* Exercise objective
In the records below, find every line with the word "currPlace" and copy it.

+ + + +

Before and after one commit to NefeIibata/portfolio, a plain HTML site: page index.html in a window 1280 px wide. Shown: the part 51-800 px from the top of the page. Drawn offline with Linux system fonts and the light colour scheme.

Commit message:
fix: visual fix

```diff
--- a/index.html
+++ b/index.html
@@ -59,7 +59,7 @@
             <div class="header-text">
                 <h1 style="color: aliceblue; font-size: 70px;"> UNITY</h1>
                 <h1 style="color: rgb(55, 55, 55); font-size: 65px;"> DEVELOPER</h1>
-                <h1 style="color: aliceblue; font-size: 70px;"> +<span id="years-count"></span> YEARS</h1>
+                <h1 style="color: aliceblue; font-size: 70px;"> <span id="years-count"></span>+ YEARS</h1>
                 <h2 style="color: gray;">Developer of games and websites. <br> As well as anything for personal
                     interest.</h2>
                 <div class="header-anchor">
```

+ + + +

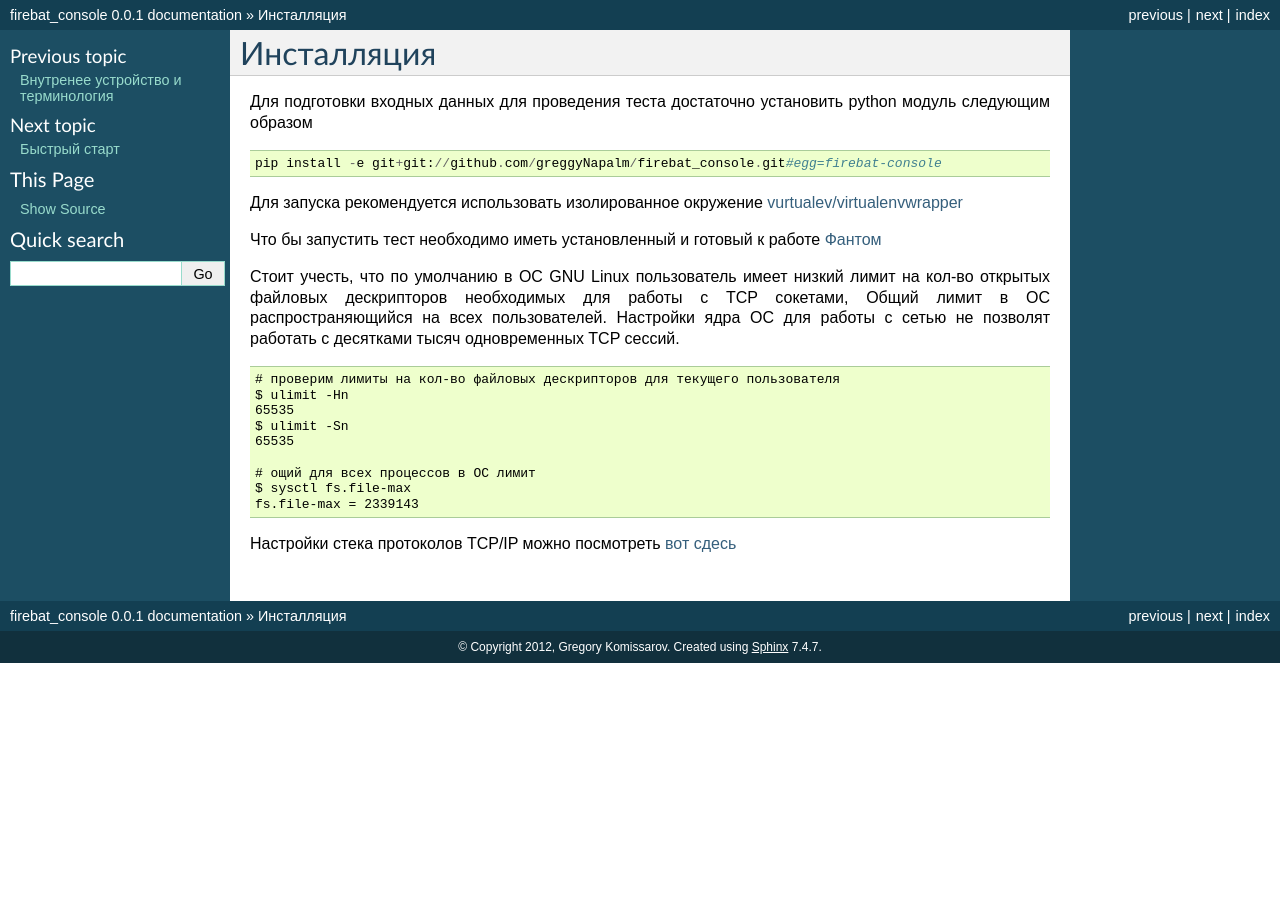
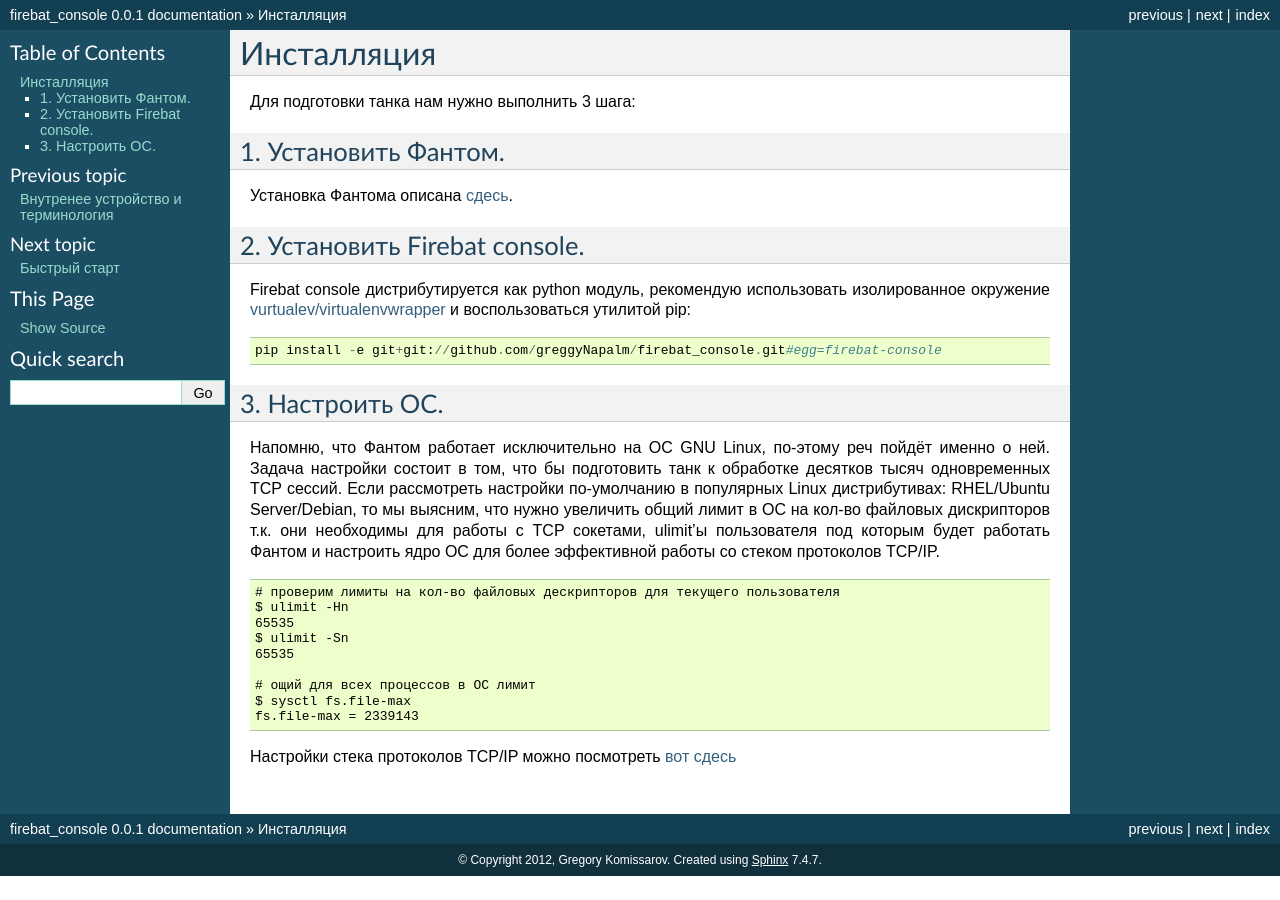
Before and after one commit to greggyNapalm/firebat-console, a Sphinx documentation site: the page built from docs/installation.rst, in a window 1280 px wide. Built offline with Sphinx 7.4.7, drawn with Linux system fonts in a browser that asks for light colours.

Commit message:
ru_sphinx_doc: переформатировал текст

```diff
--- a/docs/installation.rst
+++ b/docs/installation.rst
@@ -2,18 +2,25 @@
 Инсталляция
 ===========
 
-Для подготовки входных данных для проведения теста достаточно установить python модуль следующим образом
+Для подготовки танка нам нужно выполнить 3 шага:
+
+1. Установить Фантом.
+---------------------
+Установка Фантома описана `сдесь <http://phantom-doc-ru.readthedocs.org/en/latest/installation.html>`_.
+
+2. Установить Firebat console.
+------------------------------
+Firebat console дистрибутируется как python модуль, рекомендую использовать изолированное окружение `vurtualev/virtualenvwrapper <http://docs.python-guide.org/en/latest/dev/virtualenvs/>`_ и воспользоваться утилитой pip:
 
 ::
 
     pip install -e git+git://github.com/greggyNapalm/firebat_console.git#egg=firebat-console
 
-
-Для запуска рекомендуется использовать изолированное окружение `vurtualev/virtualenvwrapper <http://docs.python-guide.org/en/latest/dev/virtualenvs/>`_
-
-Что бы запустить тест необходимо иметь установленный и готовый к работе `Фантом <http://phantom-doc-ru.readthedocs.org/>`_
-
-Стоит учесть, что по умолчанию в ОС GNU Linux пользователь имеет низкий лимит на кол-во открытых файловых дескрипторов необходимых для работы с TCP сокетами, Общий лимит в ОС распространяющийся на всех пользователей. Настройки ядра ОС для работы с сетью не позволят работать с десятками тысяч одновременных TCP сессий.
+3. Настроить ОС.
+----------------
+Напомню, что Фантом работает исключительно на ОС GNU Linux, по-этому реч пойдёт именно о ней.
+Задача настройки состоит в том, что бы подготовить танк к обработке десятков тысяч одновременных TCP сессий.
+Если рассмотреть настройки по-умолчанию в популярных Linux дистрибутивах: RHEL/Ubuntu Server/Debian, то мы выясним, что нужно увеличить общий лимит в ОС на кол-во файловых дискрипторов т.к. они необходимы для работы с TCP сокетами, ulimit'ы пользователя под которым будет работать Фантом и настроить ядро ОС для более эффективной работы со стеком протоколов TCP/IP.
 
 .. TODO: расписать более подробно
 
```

+ + + +

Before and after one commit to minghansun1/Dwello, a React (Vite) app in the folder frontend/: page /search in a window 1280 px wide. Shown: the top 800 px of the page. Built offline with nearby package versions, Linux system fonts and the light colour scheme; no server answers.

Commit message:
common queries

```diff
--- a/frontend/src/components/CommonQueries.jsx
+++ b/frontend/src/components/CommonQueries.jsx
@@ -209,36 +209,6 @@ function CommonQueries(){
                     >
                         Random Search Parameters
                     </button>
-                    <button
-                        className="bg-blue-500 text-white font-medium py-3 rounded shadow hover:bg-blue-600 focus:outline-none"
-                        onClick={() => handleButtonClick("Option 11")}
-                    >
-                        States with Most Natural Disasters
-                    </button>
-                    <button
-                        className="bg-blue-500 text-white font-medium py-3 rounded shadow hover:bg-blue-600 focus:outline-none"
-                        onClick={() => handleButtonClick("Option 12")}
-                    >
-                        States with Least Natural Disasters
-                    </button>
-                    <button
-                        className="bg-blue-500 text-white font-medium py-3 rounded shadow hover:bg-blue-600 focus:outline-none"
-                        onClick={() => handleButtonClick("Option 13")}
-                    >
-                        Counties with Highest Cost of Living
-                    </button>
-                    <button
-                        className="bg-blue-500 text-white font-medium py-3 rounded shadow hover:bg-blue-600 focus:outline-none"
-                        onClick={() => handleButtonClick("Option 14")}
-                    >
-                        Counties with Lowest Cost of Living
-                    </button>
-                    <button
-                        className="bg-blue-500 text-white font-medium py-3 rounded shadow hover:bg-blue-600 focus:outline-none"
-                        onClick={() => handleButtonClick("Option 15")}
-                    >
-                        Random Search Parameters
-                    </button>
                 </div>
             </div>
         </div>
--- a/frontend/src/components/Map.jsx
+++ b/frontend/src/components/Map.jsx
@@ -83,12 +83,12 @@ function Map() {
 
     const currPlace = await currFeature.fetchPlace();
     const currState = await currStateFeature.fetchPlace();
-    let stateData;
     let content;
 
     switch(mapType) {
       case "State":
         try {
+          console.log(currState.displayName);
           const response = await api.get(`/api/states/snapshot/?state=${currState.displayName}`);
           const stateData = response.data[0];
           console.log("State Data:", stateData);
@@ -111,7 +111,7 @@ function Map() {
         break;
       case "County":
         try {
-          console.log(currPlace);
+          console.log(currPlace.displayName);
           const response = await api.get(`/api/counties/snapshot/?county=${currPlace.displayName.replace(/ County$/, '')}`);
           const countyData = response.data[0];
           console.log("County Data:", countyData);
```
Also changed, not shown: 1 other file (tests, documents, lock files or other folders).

+ + + +

* Exercise output
     const currPlace = await currFeature.fetchPlace();
-          console.log(currPlace);
+          console.log(currPlace.displayName);
           const response = await api.get(`/api/counties/snapshot/?county=${currPlace.displayName.replace(/ County$/, '')}`);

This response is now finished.